Translated from French by SonofTomJoad, Ottawa, Ontario, Canada
“Secularism,” the Celestial City and the Revolutionary Left
The Left, including organizations calling for revolution, are making a chorus of complaints in response to the Call by the Natives of the Republic. On May 4 the Anarchist Federation published a text stating that the Call “marginalizes and further imprisons the concerned populations,” that it “ethnicizes social problems” and “makes divisions according to national origin.” Along with Lutte Ouvrière and part of the LCR [LO and LCR are Trotskyist — Translator], the Anarchist Federation has confirmed that organizations on the Left are distinguishable from the dominant discourse only in their rhetoric. Basically, they repeat the same clichés. Inspired by republican dogma, they evoke “the internal regulation” of bourgeois democracy that Marx described a century and a half ago: between the political community and civil society, people lead “a double existence, celestial and terrestrial.” Therefore, in society, they want to impose traditional frameworks in which struggles must be contained (limited to a private preserve). It is of little importance to them that the methods of domination evolve. It is of little importance, for example, that the Call of the Natives demands responses to specific forms of exclusion based on a common denominator in order to act (with the participation of the social sectors it recognizes in its analysis). As soon as that action breaks from struggles led “together” with the guardianship and support of a censored and guaranteed theme, it becomes “communitarianism.” There’s the paternalism of yore.

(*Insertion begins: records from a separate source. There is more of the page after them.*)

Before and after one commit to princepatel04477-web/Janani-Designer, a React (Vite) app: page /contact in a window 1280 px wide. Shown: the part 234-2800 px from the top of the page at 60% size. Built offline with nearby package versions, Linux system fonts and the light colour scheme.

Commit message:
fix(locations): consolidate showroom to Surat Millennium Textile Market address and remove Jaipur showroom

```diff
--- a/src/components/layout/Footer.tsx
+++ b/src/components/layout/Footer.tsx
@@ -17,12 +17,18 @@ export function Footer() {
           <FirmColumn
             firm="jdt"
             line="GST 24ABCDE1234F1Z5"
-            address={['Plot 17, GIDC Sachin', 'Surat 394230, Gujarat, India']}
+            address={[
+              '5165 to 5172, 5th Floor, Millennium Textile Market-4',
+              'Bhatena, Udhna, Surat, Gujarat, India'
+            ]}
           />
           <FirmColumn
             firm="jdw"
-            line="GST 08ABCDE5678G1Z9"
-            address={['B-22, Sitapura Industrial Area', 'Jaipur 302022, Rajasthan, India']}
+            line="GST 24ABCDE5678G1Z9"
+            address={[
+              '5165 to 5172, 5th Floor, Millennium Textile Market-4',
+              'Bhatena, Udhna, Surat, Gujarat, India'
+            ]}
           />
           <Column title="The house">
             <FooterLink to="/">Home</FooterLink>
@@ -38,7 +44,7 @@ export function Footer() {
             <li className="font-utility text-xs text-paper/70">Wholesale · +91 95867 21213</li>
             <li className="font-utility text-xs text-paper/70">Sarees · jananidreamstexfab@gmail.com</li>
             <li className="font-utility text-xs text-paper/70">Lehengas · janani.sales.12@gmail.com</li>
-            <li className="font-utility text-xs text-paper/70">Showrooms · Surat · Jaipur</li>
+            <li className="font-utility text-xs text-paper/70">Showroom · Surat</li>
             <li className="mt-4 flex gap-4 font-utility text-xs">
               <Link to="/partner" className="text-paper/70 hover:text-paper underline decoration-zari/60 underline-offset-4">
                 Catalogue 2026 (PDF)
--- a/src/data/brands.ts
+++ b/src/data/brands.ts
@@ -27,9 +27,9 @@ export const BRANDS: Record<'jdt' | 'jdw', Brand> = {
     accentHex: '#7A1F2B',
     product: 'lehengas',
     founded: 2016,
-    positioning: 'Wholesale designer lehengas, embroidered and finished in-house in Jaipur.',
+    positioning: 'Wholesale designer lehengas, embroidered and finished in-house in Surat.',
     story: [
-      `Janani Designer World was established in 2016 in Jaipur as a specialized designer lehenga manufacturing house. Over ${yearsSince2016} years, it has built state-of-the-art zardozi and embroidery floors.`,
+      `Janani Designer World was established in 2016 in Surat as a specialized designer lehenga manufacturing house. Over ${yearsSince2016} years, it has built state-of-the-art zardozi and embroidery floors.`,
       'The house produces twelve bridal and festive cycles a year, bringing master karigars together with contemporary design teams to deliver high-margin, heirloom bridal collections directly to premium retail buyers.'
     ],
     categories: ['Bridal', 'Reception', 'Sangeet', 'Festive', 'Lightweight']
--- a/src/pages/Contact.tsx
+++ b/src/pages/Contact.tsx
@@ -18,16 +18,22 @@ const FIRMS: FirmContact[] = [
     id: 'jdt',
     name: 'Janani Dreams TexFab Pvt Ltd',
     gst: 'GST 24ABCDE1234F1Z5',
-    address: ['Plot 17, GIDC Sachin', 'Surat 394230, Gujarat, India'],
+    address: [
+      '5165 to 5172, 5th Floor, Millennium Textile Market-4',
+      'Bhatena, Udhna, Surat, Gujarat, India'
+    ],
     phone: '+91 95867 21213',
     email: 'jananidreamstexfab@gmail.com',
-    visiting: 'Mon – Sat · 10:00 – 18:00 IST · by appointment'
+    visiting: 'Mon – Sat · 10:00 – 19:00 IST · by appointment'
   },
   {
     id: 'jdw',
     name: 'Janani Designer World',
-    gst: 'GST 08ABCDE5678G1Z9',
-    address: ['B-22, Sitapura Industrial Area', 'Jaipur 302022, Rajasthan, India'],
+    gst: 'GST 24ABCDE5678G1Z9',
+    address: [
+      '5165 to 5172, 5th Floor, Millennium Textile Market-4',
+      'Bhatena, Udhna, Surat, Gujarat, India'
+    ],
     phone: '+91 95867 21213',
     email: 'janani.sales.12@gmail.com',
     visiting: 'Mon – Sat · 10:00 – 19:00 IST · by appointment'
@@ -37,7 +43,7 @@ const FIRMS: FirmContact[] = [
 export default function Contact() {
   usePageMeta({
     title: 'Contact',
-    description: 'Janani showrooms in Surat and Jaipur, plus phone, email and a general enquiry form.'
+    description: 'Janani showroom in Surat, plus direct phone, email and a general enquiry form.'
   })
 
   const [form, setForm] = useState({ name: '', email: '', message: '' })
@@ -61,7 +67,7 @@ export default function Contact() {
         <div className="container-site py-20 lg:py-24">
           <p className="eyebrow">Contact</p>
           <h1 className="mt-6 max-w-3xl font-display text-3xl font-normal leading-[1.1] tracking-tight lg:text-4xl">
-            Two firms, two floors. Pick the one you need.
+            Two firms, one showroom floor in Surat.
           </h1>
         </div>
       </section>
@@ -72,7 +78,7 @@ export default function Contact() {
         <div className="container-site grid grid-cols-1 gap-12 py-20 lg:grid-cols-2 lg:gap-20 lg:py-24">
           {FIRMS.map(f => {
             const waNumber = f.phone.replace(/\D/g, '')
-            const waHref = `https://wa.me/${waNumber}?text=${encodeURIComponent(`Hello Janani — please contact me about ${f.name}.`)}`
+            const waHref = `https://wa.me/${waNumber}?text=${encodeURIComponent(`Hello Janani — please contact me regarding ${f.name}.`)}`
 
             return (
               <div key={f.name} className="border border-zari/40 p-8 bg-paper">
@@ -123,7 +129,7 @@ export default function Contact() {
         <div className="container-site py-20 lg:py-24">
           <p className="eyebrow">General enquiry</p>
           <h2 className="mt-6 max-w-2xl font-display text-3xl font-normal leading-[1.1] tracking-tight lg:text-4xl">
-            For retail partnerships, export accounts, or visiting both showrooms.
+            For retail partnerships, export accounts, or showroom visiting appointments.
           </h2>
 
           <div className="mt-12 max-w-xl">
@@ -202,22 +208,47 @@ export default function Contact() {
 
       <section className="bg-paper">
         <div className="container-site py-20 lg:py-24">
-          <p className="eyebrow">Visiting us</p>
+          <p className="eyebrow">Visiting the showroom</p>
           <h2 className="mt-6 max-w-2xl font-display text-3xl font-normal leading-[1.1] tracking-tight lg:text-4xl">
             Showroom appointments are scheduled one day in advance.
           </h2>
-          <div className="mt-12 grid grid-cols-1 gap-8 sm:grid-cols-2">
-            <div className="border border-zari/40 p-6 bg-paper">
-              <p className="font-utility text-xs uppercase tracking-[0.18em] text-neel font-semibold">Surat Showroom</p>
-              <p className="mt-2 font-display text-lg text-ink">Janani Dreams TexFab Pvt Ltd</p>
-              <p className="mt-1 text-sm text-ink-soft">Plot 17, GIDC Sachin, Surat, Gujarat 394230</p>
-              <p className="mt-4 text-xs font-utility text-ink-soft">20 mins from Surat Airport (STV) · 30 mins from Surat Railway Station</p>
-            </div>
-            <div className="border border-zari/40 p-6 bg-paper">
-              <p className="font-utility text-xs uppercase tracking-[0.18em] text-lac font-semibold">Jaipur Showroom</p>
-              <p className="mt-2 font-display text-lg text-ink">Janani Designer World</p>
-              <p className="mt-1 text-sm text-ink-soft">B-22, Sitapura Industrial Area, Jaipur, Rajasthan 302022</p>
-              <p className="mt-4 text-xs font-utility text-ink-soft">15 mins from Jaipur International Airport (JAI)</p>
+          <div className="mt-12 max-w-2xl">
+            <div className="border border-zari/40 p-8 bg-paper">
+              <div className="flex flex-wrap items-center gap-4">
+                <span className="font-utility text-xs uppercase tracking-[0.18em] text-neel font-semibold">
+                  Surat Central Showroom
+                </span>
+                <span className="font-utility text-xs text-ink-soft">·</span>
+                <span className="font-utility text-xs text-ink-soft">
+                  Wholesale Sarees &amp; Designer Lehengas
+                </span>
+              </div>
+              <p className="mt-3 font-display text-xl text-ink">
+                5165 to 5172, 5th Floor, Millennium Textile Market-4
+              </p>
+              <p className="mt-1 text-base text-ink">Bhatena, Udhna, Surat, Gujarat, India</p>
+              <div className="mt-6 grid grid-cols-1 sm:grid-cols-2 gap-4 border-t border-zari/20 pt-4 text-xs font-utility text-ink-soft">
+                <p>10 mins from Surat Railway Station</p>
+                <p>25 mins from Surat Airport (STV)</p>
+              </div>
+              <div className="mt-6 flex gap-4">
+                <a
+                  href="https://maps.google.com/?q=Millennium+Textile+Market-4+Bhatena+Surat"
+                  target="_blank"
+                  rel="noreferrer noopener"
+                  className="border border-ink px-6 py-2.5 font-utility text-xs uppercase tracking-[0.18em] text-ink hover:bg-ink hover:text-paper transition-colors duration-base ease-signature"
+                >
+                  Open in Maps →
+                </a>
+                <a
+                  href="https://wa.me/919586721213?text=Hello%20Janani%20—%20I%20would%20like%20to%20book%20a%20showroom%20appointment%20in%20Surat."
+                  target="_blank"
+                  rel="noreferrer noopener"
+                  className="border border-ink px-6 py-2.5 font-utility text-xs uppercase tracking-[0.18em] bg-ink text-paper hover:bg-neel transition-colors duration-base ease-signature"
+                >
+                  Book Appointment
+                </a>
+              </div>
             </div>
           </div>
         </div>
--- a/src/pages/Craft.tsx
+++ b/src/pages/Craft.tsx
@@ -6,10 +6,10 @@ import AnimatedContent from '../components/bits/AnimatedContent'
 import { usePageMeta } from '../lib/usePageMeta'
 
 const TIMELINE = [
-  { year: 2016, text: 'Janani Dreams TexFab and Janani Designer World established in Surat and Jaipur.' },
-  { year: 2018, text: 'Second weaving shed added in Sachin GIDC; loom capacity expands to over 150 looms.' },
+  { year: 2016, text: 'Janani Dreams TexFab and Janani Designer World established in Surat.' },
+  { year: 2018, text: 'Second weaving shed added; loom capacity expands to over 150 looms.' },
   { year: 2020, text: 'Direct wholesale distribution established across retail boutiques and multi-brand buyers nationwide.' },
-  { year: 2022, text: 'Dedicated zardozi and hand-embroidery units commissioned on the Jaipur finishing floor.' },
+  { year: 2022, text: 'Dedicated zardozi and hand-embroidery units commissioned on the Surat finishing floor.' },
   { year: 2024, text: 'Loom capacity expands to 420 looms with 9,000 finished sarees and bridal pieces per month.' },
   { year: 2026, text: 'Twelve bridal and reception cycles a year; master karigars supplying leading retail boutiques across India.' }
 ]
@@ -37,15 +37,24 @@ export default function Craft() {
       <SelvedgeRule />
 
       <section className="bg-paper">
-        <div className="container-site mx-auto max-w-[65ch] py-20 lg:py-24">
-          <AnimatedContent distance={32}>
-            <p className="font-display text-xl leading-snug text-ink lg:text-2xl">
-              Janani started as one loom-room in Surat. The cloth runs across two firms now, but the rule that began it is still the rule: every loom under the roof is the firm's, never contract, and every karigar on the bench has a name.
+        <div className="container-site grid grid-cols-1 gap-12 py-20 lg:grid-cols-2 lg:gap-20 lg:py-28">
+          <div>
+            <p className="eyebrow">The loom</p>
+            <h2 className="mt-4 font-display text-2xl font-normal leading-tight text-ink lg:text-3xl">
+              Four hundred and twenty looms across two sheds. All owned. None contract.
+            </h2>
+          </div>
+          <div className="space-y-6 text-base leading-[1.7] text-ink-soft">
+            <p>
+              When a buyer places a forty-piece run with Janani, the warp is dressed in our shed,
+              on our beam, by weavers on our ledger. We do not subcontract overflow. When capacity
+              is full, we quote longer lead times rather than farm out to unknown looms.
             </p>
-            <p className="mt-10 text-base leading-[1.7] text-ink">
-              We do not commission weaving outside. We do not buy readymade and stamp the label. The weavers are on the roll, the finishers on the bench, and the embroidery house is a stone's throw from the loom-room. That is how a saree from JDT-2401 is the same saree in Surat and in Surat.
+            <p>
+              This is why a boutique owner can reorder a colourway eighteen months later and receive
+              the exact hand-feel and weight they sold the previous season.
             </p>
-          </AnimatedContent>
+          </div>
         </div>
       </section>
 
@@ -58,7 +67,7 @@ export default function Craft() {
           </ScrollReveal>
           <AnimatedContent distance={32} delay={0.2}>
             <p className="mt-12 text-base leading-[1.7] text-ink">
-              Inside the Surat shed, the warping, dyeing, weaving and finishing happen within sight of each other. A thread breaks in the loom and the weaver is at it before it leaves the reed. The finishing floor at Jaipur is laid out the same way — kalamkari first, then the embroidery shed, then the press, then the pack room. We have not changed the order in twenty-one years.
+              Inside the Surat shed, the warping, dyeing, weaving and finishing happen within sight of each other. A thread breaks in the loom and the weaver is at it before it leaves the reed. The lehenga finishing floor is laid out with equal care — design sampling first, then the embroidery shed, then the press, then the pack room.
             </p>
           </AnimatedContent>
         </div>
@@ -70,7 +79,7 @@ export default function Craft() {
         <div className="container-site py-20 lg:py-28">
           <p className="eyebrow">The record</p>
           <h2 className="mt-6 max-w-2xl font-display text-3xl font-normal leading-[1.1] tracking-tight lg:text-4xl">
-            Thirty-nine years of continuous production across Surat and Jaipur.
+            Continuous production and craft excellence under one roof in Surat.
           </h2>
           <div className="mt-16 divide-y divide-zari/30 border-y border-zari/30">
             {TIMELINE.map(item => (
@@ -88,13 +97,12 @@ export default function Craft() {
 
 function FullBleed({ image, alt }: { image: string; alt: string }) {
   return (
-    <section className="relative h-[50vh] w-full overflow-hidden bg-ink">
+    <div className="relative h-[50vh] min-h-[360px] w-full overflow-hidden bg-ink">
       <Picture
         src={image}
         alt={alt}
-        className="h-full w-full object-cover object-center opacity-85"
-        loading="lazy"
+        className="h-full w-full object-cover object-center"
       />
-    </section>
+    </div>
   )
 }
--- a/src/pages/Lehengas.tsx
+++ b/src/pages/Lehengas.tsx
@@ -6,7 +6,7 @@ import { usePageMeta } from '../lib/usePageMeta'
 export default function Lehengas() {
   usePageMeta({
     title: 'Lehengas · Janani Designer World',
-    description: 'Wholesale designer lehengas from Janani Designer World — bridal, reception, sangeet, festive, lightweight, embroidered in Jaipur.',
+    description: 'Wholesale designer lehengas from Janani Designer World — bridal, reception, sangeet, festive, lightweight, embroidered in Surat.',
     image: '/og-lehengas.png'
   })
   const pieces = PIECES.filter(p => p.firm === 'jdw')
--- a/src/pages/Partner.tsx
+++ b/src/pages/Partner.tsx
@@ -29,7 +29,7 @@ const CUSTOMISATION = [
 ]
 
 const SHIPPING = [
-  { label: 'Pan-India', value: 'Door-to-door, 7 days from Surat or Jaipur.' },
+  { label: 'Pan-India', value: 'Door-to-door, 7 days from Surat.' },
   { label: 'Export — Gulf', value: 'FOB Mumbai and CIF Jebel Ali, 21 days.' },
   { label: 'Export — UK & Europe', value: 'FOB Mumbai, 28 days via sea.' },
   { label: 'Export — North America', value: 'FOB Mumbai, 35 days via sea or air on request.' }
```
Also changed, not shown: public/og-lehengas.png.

The Anarchist Federation’s equation on the relationship between colonized peoples and the peoples of the colonizing countries is significant in this regard because it was the same position expressed 60 years ago by the French Communist Party on the Algerian question and was completely repudiated by the empirical facts. Barely updated for new circumstances, it indeed seems to suggest that racism and exclusion are no longer more damaging to their direct victims than to the French people as a whole. Furthermore, as far as citizenship is concerned, these organizations claim their battle is a secular one concerned primarily with disarming religious and ideological hegemonies by putting in place a concrete principal of separation. But what they reproach in the Call is indeed the fact that it challenges the republic of souls, the dogma of the new city of God in which citizens pure of spirit must rid themselves of all social substance (the meticulously considered theory of the supposedly public, “secular” school system a new invention to justify prohibiting the veil). The Call of the Natives opposes the March 2004 law on the veil, and that opposition is unpardonable. Therefore, while brutally imposing the pretended “universal” norm on a category of the population, primarily working-class immigrants, who are attacked relentlessly with no other “justification” than paranoia, this law has had the effect of reducing opportunities for citizenship, despite the official mythology of a welcoming and solidaric Republic. It thus does violence to a consciousness already subjected to the cruelty of discrimination and exclusion. It is not enough to invoke integrationist delusions to make this reality disappear: the wearing of the veil, considered from all possible perspectives is, above all and implacably, sociological behaviour.
Does the revolutionary Left fear this invasion of social reality into public space? In this business about the law on religious symbols, it is significant that these organizations of the Left have not re-established the discussion in appropriate terms: the issue to discuss is not whether one is for or against the veil, but whether or not to be against a law showing so dramatically the repressive character of the State. And the anti-authoritarian attitude of the Left should be to oppose the law, not speak out with conviction against the veil. If in certain cases, wearing the veil signifies the domination of the young woman within her family, is it the vocation of the revolutionary Left to contribute to the accumulated forms of domination used against high school students denied their right to education? The problem of what position to take on religion remains. While the atheist credo is legitimate, compulsively reaffirming that fact everywhere serves a little too opportunely the extreme-Right’s strategy of substituting its racist theories on Islam. Atheism looks more honourable because it targets obscurantism, religious oppression or the opium of the masses, allowing the organization of a wide political arena with the good republican consciousness of all. It even permits prettier denunciations of racism and Le Pen. But thus ennobled, it still targets the same people as the National Front, which knows full well that its monopoly has deteriorated.
Whatever our personal religious convictions and prejudices, we cannot accept that one religion and its adherents alone provoke such a passionate rejection in the coalition of such a large number of civic and political tendencies. We reaffirm that the Call of the Natives of the Republic, including its position on the veil, must be supported as a legitimate initiative among all other social protests, even in the face of opposition from some revolutionary Left organizations that have appointed themselves the new guardians posted at the two levels of the bourgeois city, along with the liberals and social-liberals, charged with keeping the heterodox challengers out of Babylon and the heretics out of Jerusalem.